▶ [Task prompt]: Please repeat each line of the data exactly, with nothing left out.

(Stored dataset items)
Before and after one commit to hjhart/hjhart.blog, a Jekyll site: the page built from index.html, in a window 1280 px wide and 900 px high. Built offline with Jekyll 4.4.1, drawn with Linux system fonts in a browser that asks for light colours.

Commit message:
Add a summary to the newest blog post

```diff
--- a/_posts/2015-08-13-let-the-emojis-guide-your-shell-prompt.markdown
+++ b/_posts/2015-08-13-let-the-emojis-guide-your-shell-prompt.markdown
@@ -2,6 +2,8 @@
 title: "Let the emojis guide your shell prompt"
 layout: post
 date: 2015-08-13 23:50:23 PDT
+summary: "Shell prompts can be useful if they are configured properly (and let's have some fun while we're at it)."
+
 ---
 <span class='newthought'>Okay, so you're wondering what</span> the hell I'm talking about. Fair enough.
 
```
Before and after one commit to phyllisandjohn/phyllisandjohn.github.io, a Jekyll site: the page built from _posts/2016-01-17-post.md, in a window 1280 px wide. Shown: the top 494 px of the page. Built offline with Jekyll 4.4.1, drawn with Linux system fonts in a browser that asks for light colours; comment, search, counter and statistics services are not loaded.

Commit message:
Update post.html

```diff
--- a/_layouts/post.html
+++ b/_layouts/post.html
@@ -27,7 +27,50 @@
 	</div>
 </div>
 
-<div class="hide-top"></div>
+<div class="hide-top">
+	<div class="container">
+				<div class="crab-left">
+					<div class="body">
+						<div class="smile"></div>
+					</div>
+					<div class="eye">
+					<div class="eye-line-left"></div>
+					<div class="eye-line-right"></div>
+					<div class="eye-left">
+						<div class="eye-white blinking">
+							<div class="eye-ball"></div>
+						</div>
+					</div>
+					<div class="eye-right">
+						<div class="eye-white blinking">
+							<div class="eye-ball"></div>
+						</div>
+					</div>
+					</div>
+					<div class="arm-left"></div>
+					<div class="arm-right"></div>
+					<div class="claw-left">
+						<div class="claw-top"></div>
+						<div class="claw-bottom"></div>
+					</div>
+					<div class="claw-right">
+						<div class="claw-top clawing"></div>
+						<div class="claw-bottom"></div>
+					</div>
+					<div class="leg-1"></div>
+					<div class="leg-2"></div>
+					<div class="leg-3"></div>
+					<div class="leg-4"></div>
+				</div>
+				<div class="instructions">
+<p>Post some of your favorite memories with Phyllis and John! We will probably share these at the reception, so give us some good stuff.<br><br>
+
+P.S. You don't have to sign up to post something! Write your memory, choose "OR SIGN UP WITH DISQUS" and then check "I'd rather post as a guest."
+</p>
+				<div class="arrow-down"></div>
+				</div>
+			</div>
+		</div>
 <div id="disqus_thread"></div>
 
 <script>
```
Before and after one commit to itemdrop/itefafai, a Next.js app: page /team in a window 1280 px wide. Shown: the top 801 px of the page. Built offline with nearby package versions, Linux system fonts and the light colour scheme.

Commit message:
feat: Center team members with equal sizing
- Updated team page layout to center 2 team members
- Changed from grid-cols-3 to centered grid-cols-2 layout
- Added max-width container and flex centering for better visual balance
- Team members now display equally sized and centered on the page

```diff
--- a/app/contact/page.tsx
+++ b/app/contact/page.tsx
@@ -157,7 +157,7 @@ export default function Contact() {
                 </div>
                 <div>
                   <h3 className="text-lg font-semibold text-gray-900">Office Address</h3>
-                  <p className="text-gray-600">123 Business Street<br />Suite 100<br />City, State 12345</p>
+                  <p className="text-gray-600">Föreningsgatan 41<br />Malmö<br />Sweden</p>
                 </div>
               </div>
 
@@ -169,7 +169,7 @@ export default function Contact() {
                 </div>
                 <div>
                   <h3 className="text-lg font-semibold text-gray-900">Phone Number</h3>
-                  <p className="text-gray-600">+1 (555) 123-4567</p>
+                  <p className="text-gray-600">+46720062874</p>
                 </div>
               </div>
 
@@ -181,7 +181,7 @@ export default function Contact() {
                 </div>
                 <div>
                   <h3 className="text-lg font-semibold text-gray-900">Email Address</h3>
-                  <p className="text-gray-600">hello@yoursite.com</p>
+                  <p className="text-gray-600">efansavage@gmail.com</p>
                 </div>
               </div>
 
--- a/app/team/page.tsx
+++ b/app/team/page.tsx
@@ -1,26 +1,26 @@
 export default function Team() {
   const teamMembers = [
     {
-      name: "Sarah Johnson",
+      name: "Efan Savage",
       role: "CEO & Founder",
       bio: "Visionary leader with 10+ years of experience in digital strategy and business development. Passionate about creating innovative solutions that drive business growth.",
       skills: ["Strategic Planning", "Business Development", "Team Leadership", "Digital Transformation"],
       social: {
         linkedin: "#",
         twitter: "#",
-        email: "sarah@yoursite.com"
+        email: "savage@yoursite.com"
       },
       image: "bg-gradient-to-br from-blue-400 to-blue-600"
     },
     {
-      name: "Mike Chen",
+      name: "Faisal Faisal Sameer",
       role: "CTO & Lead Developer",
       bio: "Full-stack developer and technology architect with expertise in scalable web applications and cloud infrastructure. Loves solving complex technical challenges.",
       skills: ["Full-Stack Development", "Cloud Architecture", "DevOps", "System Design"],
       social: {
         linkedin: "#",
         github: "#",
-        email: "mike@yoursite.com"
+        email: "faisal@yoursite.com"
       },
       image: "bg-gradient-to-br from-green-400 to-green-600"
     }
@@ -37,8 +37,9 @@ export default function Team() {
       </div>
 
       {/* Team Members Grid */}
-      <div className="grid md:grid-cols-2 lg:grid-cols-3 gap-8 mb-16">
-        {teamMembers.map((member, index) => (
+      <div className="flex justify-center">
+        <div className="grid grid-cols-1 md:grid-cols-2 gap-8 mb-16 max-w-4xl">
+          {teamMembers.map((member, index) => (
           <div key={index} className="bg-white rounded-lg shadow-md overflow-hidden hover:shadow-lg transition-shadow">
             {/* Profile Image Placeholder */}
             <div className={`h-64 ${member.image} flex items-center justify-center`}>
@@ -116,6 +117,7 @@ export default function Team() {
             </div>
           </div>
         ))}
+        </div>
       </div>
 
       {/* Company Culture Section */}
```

▶ [Task answer]:
Before and after one commit to hjhart/hjhart.blog, a Jekyll site: the page built from index.html, in a window 1280 px wide and 900 px high. Built offline with Jekyll 4.4.1, drawn with Linux system fonts in a browser that asks for light colours.

Commit message:
Add a summary to the newest blog post

```diff
--- a/_posts/2015-08-13-let-the-emojis-guide-your-shell-prompt.markdown
+++ b/_posts/2015-08-13-let-the-emojis-guide-your-shell-prompt.markdown
@@ -2,6 +2,8 @@
 title: "Let the emojis guide your shell prompt"
 layout: post
 date: 2015-08-13 23:50:23 PDT
+summary: "Shell prompts can be useful if they are configured properly (and let's have some fun while we're at it)."
+
 ---
 <span class='newthought'>Okay, so you're wondering what</span> the hell I'm talking about. Fair enough.
 
```
Before and after one commit to phyllisandjohn/phyllisandjohn.github.io, a Jekyll site: the page built from _posts/2016-01-17-post.md, in a window 1280 px wide. Shown: the top 494 px of the page. Built offline with Jekyll 4.4.1, drawn with Linux system fonts in a browser that asks for light colours; comment, search, counter and statistics services are not loaded.

Commit message:
Update post.html

```diff
--- a/_layouts/post.html
+++ b/_layouts/post.html
@@ -27,7 +27,50 @@
 	</div>
 </div>
 
-<div class="hide-top"></div>
+<div class="hide-top">
+	<div class="container">
+				<div class="crab-left">
+					<div class="body">
+						<div class="smile"></div>
+					</div>
+					<div class="eye">
+					<div class="eye-line-left"></div>
+					<div class="eye-line-right"></div>
+					<div class="eye-left">
+						<div class="eye-white blinking">
+							<div class="eye-ball"></div>
+						</div>
+					</div>
+					<div class="eye-right">
+						<div class="eye-white blinking">
+							<div class="eye-ball"></div>
+						</div>
+					</div>
+					</div>
+					<div class="arm-left"></div>
+					<div class="arm-right"></div>
+					<div class="claw-left">
+						<div class="claw-top"></div>
+						<div class="claw-bottom"></div>
+					</div>
+					<div class="claw-right">
+						<div class="claw-top clawing"></div>
+						<div class="claw-bottom"></div>
+					</div>
+					<div class="leg-1"></div>
+					<div class="leg-2"></div>
+					<div class="leg-3"></div>
+					<div class="leg-4"></div>
+				</div>
+				<div class="instructions">
+<p>Post some of your favorite memories with Phyllis and John! We will probably share these at the reception, so give us some good stuff.<br><br>
+
+P.S. You don't have to sign up to post something! Write your memory, choose "OR SIGN UP WITH DISQUS" and then check "I'd rather post as a guest."
+</p>
+				<div class="arrow-down"></div>
+				</div>
+			</div>
+		</div>
 <div id="disqus_thread"></div>
 
 <script>
```
Before and after one commit to itemdrop/itefafai, a Next.js app: page /team in a window 1280 px wide. Shown: the top 801 px of the page. Built offline with nearby package versions, Linux system fonts and the light colour scheme.

Commit message:
feat: Center team members with equal sizing
- Updated team page layout to center 2 team members
- Changed from grid-cols-3 to centered grid-cols-2 layout
- Added max-width container and flex centering for better visual balance
- Team members now display equally sized and centered on the page

```diff
--- a/app/contact/page.tsx
+++ b/app/contact/page.tsx
@@ -157,7 +157,7 @@ export default function Contact() {
                 </div>
                 <div>
                   <h3 className="text-lg font-semibold text-gray-900">Office Address</h3>
-                  <p className="text-gray-600">123 Business Street<br />Suite 100<br />City, State 12345</p>
+                  <p className="text-gray-600">Föreningsgatan 41<br />Malmö<br />Sweden</p>
                 </div>
               </div>
 
@@ -169,7 +169,7 @@ export default function Contact() {
                 </div>
                 <div>
                   <h3 className="text-lg font-semibold text-gray-900">Phone Number</h3>
-                  <p className="text-gray-600">+1 (555) 123-4567</p>
+                  <p className="text-gray-600">+46720062874</p>
                 </div>
               </div>
 
@@ -181,7 +181,7 @@ export default function Contact() {
                 </div>
                 <div>
                   <h3 className="text-lg font-semibold text-gray-900">Email Address</h3>
-                  <p className="text-gray-600">hello@yoursite.com</p>
+                  <p className="text-gray-600">efansavage@gmail.com</p>
                 </div>
               </div>
 
--- a/app/team/page.tsx
+++ b/app/team/page.tsx
@@ -1,26 +1,26 @@
 export default function Team() {
   const teamMembers = [
     {
-      name: "Sarah Johnson",
+      name: "Efan Savage",
       role: "CEO & Founder",
       bio: "Visionary leader with 10+ years of experience in digital strategy and business development. Passionate about creating innovative solutions that drive business growth.",
       skills: ["Strategic Planning", "Business Development", "Team Leadership", "Digital Transformation"],
       social: {
         linkedin: "#",
         twitter: "#",
-        email: "sarah@yoursite.com"
+        email: "savage@yoursite.com"
       },
       image: "bg-gradient-to-br from-blue-400 to-blue-600"
     },
     {
-      name: "Mike Chen",
+      name: "Faisal Faisal Sameer",
       role: "CTO & Lead Developer",
       bio: "Full-stack developer and technology architect with expertise in scalable web applications and cloud infrastructure. Loves solving complex technical challenges.",
       skills: ["Full-Stack Development", "Cloud Architecture", "DevOps", "System Design"],
       social: {
         linkedin: "#",
         github: "#",
-        email: "mike@yoursite.com"
+        email: "faisal@yoursite.com"
       },
       image: "bg-gradient-to-br from-green-400 to-green-600"
     }
@@ -37,8 +37,9 @@ export default function Team() {
       </div>
 
       {/* Team Members Grid */}
-      <div className="grid md:grid-cols-2 lg:grid-cols-3 gap-8 mb-16">
-        {teamMembers.map((member, index) => (
+      <div className="flex justify-center">
+        <div className="grid grid-cols-1 md:grid-cols-2 gap-8 mb-16 max-w-4xl">
+          {teamMembers.map((member, index) => (
           <div key={index} className="bg-white rounded-lg shadow-md overflow-hidden hover:shadow-lg transition-shadow">
             {/* Profile Image Placeholder */}
             <div className={`h-64 ${member.image} flex items-center justify-center`}>
@@ -116,6 +117,7 @@ export default function Team() {
             </div>
           </div>
         ))}
+        </div>
       </div>
 
       {/* Company Culture Section */}
```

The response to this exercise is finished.